*** DATA FOR THIS TASK ***

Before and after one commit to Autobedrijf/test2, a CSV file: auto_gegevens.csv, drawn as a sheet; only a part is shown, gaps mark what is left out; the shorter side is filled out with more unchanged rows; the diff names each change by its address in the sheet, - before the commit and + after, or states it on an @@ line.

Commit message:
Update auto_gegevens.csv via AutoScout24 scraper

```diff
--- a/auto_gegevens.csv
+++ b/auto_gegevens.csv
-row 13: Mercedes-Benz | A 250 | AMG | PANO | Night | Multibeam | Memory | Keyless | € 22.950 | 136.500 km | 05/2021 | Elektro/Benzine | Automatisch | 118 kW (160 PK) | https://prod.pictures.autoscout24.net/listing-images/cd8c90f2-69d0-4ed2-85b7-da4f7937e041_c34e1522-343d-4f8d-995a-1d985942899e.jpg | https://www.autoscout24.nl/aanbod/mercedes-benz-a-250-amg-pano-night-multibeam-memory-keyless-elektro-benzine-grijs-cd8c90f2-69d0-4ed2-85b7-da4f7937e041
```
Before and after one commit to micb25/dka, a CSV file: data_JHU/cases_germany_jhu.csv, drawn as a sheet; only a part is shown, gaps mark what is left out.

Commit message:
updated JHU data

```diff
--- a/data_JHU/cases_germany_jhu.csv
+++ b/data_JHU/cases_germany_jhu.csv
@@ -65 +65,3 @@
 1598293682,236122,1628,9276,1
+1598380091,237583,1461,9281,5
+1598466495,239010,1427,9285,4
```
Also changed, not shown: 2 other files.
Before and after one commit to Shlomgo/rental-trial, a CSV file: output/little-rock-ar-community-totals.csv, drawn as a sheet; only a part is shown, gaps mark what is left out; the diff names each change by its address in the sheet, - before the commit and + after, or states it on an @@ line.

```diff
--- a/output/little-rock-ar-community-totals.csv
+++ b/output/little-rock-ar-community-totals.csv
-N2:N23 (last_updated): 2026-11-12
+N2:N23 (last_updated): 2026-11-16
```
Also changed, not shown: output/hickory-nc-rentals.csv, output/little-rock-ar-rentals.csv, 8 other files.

*** End of DATA FOR THIS TASK ***

_ACTIVITY_. Output each entry exactly. Leave none out.

_SOLUTION TO THE EXERCISE_.
Before and after one commit to Autobedrijf/test2, a CSV file: auto_gegevens.csv, drawn as a sheet; only a part is shown, gaps mark what is left out; the shorter side is filled out with more unchanged rows; the diff names each change by its address in the sheet, - before the commit and + after, or states it on an @@ line.

Commit message:
Update auto_gegevens.csv via AutoScout24 scraper

```diff
--- a/auto_gegevens.csv
+++ b/auto_gegevens.csv
-row 13: Mercedes-Benz | A 250 | AMG | PANO | Night | Multibeam | Memory | Keyless | € 22.950 | 136.500 km | 05/2021 | Elektro/Benzine | Automatisch | 118 kW (160 PK) | https://prod.pictures.autoscout24.net/listing-images/cd8c90f2-69d0-4ed2-85b7-da4f7937e041_c34e1522-343d-4f8d-995a-1d985942899e.jpg | https://www.autoscout24.nl/aanbod/mercedes-benz-a-250-amg-pano-night-multibeam-memory-keyless-elektro-benzine-grijs-cd8c90f2-69d0-4ed2-85b7-da4f7937e041
```
Before and after one commit to micb25/dka, a CSV file: data_JHU/cases_germany_jhu.csv, drawn as a sheet; only a part is shown, gaps mark what is left out.

Commit message:
updated JHU data

```diff
--- a/data_JHU/cases_germany_jhu.csv
+++ b/data_JHU/cases_germany_jhu.csv
@@ -65 +65,3 @@
 1598293682,236122,1628,9276,1
+1598380091,237583,1461,9281,5
+1598466495,239010,1427,9285,4
```
Also changed, not shown: 2 other files.
Before and after one commit to Shlomgo/rental-trial, a CSV file: output/little-rock-ar-community-totals.csv, drawn as a sheet; only a part is shown, gaps mark what is left out; the diff names each change by its address in the sheet, - before the commit and + after, or states it on an @@ line.

```diff
--- a/output/little-rock-ar-community-totals.csv
+++ b/output/little-rock-ar-community-totals.csv
-N2:N23 (last_updated): 2026-11-12
+N2:N23 (last_updated): 2026-11-16
```
Also changed, not shown: output/hickory-nc-rentals.csv, output/little-rock-ar-rentals.csv, 8 other files.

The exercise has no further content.